Exercise prompt
All lines with the word "form" must be pulled from the entries below.

Items from a dataset
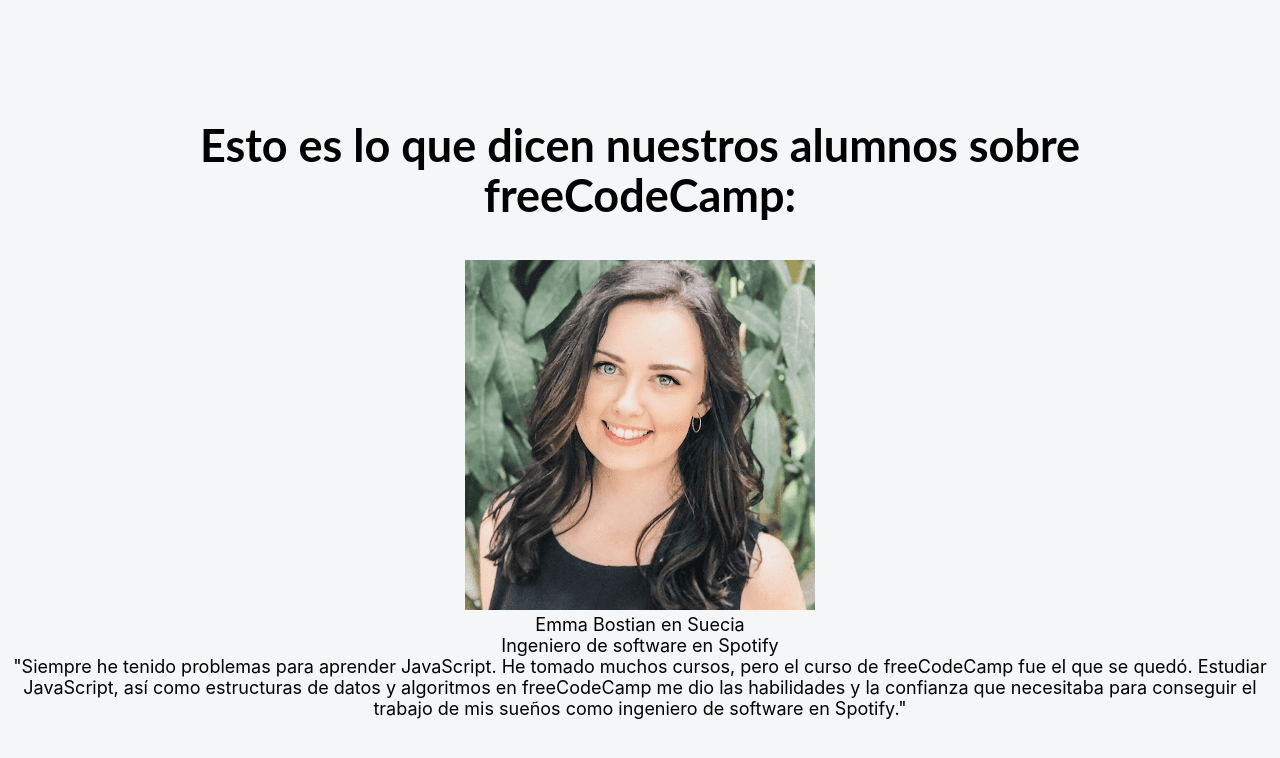
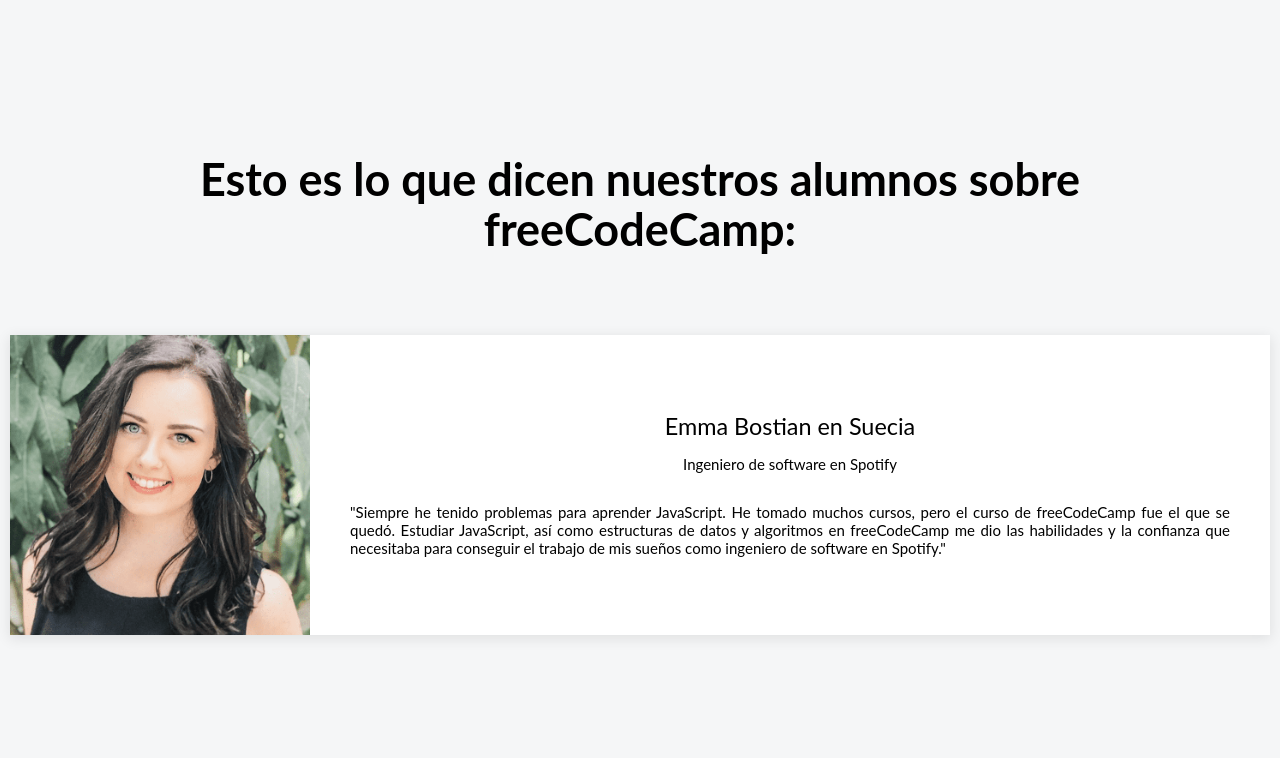
Before and after one commit to franciscocasillas/my-first-react-app, a React (Create React App) app: page / in a window 1280 px wide. Shown: the top 758 px of the page. Built offline with nearby package versions, Linux system fonts and the light colour scheme.

Commit message:
Define styles for Testimonio component

```diff
--- a/src/components/Testimonio.js
+++ b/src/components/Testimonio.js
@@ -1,4 +1,5 @@
 import React from "react";
+import "../stylesheets/Testimonio.css";
 
 function Testimonio() {
 	return (
--- a/src/stylesheets/Testimonio.css
+++ b/src/stylesheets/Testimonio.css
@@ -0,0 +1,40 @@
+.contenedor-testimonio {
+	width: 100%;
+	height: 300px;
+	margin: 10px 10px 50px;
+	display: flex;
+	align-items: center;
+	justify-content: center;
+	background-color: #fff;
+	box-shadow: 0 3px 13px 1px rgb(0 0 0 / 9%);
+}
+
+.imagen-testimonio {
+	height: 100%;
+	width: auto;
+}
+
+.contenedor-texto-testimonio {
+	text-align: center;
+	padding: 40px;
+	font-family: Lato, sans-serif;
+	font-weight: 400;
+	line-height: 1.5 rem;
+	width: 100%;
+	font-size: 15px;
+}
+
+.nombre-testimonio {
+	font-size: 1.3rem;
+}
+
+.cargo-testimonio {
+	font-size: 1.3 rem;
+	margin-top: 15px;
+	padding-bottom: 30px;
+}
+
+.texto-testimonio {
+	font-size: 1.1 rem;
+	text-align: justify;
+}
```
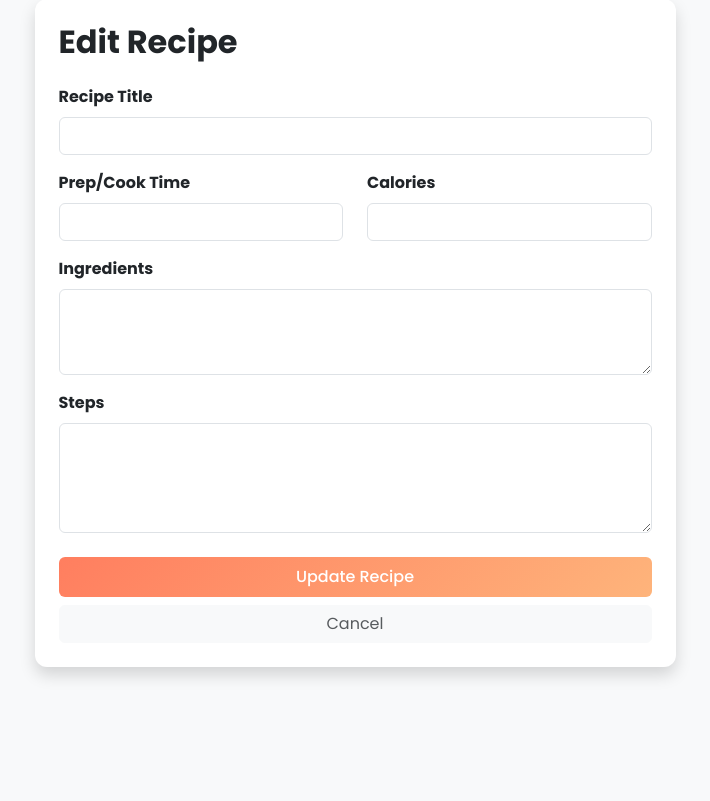
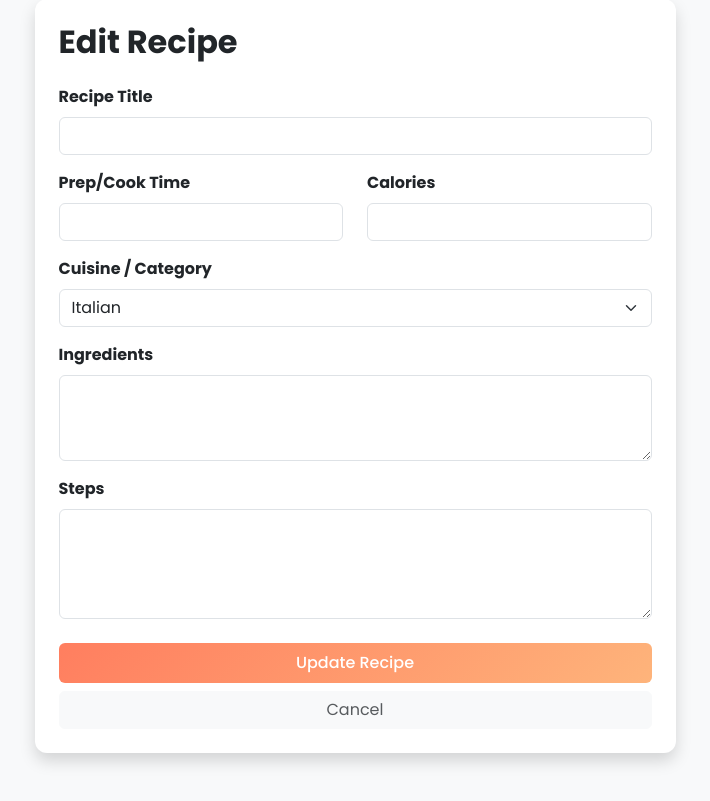
Before and after one commit to subhalakshmisubhi/Coco-s-Recipes, a Python web app: template templates/edit_recipe.html in a window 1280 px wide. Shown: the part 87-888 px from the top of the page, without its empty margins (285-995 px from the left). Before the commit the page ends 765 px from the top, so only its background shows below. Run offline with Jinja, Linux system fonts and the light colour scheme; the template is opened without the code that fills it, so the values that code supplies are empty.

Commit message:
Add cuisine selection to edit recipe form

```diff
--- a/templates/edit_recipe.html
+++ b/templates/edit_recipe.html
@@ -9,7 +9,17 @@
                 <div class="row">
                     <div class="col-md-6 mb-3"><label class="form-label fw-bold">Prep/Cook Time</label><input type="text" name="time" class="form-control" value="{{ recipe['time'] }}"></div>
                     <div class="col-md-6 mb-3"><label class="form-label fw-bold">Calories</label><input type="text" name="calories" class="form-control" value="{{ recipe['calories'] }}"></div>
-                </div>
+                </div> <div class="mb-3">
+    <label class="form-label fw-bold">Cuisine / Category</label>
+    <select name="cuisine" class="form-select">
+        <option value="Italian" {% if recipe['cuisine'] == 'Italian' %}selected{% endif %}>Italian</option>
+        <option value="Mexican" {% if recipe['cuisine'] == 'Mexican' %}selected{% endif %}>Mexican</option>
+        <option value="Asian" {% if recipe['cuisine'] == 'Asian' %}selected{% endif %}>Asian</option>
+        <option value="American" {% if recipe['cuisine'] == 'American' %}selected{% endif %}>American</option>
+        <option value="Dessert" {% if recipe['cuisine'] == 'Dessert' %}selected{% endif %}>Dessert</option>
+        <option value="Other" {% if recipe['cuisine'] == 'Other' %}selected{% endif %}>Other</option>
+    </select>
+</div>
                 <div class="mb-3"><label class="form-label fw-bold">Ingredients</label><textarea name="ingredients" class="form-control" rows="3">{{ recipe['ingredients'] }}</textarea></div>
                 <div class="mb-4"><label class="form-label fw-bold">Steps</label><textarea name="steps" class="form-control" rows="4">{{ recipe['steps'] }}</textarea></div>
                 <button type="submit" class="btn btn-custom w-100 py-2">Update Recipe</button>
```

Reply
Add cuisine selection to edit recipe form
                     <div class="col-md-6 mb-3"><label class="form-label fw-bold">Prep/Cook Time</label><input type="text" name="time" class="form-control" value="{{ recipe['time'] }}"></div>
                     <div class="col-md-6 mb-3"><label class="form-label fw-bold">Calories</label><input type="text" name="calories" class="form-control" value="{{ recipe['calories'] }}"></div>
+    <label class="form-label fw-bold">Cuisine / Category</label>
+    <select name="cuisine" class="form-select">
                 <div class="mb-3"><label class="form-label fw-bold">Ingredients</label><textarea name="ingredients" class="form-control" rows="3">{{ recipe['ingredients'] }}</textarea></div>
                 <div class="mb-4"><label class="form-label fw-bold">Steps</label><textarea name="steps" class="form-control" rows="4">{{ recipe['steps'] }}</textarea></div>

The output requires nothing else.